Return every line from the records below that has the word "AZUL".

(Raw data begins)

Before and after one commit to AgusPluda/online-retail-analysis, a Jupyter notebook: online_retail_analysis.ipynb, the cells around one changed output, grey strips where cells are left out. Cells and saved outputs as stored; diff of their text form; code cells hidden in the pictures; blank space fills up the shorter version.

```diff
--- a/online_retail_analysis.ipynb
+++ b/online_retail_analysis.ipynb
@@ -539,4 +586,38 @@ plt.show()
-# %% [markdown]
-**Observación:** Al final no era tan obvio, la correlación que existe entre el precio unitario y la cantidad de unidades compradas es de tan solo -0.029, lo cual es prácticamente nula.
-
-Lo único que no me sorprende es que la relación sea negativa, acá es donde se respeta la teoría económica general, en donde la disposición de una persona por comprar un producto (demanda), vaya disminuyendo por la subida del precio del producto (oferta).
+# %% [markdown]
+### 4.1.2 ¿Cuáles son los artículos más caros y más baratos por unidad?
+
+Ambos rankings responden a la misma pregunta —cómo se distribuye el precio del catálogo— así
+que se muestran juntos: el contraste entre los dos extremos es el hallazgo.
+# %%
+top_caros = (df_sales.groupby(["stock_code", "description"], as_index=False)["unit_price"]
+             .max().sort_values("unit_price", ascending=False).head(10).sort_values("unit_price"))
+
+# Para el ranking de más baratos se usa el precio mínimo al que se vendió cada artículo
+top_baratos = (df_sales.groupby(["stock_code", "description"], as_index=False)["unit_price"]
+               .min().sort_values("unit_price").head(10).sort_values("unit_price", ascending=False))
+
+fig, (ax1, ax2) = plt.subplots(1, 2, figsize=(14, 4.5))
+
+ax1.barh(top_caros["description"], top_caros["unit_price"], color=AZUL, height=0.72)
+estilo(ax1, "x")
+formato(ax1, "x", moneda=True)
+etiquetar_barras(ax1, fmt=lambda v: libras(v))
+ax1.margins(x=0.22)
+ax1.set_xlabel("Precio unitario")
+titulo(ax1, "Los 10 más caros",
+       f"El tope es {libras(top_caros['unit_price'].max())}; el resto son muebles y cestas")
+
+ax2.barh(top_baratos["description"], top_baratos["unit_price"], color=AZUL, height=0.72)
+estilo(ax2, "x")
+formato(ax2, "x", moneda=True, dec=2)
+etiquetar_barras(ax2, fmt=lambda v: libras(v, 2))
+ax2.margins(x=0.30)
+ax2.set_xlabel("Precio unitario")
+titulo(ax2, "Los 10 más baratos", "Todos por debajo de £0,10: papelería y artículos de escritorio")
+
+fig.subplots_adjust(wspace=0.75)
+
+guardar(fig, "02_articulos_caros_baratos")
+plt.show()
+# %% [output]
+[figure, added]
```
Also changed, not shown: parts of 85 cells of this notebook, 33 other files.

(Raw data ends)

- Task solution -
+ax1.barh(top_caros["description"], top_caros["unit_price"], color=AZUL, height=0.72)
+ax2.barh(top_baratos["description"], top_baratos["unit_price"], color=AZUL, height=0.72)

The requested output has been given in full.